XXIV. But he from day to day more auxious grew. The voice still feem d to vibrate ou his car. Nor durft he hope the Hermit's tale untrue ; For man he feem'd to love, and heaven to fear; And none speaks false, where there is none to hear.
Yet, can man's gentle heart become so fell! • No more in vain conjecture let ine wear • My hours away, but leek the Hermit's cell; 'Tis hc
doubt can clear, perhaps iry care dispel.'
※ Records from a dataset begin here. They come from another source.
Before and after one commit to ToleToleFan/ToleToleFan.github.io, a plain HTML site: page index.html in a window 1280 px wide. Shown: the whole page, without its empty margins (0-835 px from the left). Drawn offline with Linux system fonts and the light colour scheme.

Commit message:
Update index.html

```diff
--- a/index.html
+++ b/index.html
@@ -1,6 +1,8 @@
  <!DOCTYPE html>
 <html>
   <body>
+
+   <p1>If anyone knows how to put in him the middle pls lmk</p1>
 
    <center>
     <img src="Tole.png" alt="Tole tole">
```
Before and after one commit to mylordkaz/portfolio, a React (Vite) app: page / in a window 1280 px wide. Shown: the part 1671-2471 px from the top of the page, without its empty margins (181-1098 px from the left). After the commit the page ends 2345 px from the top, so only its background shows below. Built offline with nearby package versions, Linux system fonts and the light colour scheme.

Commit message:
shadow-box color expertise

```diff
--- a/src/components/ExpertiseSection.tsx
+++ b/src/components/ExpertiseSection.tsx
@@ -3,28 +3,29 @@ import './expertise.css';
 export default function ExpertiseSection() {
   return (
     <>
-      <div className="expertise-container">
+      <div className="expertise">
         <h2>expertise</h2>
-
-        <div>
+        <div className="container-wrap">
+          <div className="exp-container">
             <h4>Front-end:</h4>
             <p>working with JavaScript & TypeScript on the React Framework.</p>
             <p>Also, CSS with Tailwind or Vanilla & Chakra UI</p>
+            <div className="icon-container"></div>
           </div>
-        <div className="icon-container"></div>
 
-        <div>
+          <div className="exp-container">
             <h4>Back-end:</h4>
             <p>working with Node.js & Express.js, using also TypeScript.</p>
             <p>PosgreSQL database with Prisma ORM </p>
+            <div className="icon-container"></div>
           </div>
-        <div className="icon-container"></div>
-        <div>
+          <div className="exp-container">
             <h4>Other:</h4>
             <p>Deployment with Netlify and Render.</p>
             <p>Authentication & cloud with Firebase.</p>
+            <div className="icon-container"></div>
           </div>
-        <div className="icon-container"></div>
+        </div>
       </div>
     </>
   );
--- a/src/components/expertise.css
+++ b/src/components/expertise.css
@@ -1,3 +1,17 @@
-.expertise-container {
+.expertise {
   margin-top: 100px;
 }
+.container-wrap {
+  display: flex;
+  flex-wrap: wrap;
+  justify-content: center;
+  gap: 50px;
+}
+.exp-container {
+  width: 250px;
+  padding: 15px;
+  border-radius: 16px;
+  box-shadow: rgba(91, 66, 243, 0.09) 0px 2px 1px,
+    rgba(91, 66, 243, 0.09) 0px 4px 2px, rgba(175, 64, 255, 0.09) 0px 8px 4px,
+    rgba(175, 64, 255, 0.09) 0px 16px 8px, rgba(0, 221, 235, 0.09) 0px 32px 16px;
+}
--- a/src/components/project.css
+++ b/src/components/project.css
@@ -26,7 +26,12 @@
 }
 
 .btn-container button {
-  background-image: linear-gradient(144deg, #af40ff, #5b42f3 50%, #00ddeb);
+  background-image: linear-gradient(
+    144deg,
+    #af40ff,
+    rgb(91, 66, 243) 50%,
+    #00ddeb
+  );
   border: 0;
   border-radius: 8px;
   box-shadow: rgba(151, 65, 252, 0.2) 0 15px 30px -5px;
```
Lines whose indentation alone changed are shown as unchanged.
XXV. At early dawn the Youth his journey touk, And many a mountain pass'd, and valley wide, Then reach'd the wild; where, in a flowery uook, And seated on a mossy stone, be spied An antient man: his harp lay him beside. A ftag sprang from the the paiture at his call, And, kneeling, lick d the wither'd hand, that tied
A wreathe of woodbine round his antlers tall, And hung his lofty lieck with many a flowertt small.
XXVI. And now the hoary fage arose, and faw The wanderer approaching: inticcence Smiled on his glowing check, but modeít awe Depress'd his eye, that fear'd to give offence. • Who art thou, courteous stranger? and from whence? • Why roam thy iteps to this abandon'd dale?' • A shepherd-boy (the youth replied) tar hence
• My habitation; hear artlets tale ; • Nor levity lior falsnood fliall thine car afail.
XXVII. • Late as I roam’d. intent on Nature's charms, • I reachd at eve this wilderness profound;